* **Work request**
Please show all lines of the records that include "docs".

+--

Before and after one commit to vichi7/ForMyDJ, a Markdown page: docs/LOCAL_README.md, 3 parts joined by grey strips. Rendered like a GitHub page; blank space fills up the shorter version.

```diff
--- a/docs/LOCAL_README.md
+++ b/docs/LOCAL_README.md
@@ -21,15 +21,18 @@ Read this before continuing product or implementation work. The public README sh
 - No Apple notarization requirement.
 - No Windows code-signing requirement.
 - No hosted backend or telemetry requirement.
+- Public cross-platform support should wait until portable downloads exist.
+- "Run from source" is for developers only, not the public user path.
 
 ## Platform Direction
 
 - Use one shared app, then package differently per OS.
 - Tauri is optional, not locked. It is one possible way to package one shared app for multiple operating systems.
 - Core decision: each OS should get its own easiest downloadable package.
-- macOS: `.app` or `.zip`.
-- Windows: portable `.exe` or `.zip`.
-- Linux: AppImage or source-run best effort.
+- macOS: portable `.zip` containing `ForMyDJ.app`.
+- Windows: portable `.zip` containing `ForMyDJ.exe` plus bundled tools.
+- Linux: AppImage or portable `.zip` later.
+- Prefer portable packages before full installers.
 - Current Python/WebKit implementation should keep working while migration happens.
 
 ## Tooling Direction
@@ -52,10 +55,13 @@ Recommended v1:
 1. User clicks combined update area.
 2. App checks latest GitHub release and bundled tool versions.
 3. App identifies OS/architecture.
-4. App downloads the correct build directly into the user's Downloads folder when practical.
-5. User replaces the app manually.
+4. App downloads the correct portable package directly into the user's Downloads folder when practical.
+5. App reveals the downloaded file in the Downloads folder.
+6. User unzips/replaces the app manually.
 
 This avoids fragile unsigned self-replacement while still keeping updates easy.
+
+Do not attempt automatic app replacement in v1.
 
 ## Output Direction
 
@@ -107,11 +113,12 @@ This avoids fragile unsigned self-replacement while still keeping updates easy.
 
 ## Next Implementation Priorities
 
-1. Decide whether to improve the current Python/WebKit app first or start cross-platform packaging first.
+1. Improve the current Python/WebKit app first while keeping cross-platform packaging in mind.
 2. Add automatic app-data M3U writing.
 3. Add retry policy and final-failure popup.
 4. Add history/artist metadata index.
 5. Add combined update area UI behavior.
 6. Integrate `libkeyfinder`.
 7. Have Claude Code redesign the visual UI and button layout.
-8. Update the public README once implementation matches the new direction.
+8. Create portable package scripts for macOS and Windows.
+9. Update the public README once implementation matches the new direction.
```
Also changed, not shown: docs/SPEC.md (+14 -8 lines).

+--

* **Response area**
Before and after one commit to vichi7/ForMyDJ, a Markdown page: docs/LOCAL_README.md, 3 parts joined by grey strips. Rendered like a GitHub page; blank space fills up the shorter version.
--- a/docs/LOCAL_README.md
+++ b/docs/LOCAL_README.md
Also changed, not shown: docs/SPEC.md (+14 -8 lines).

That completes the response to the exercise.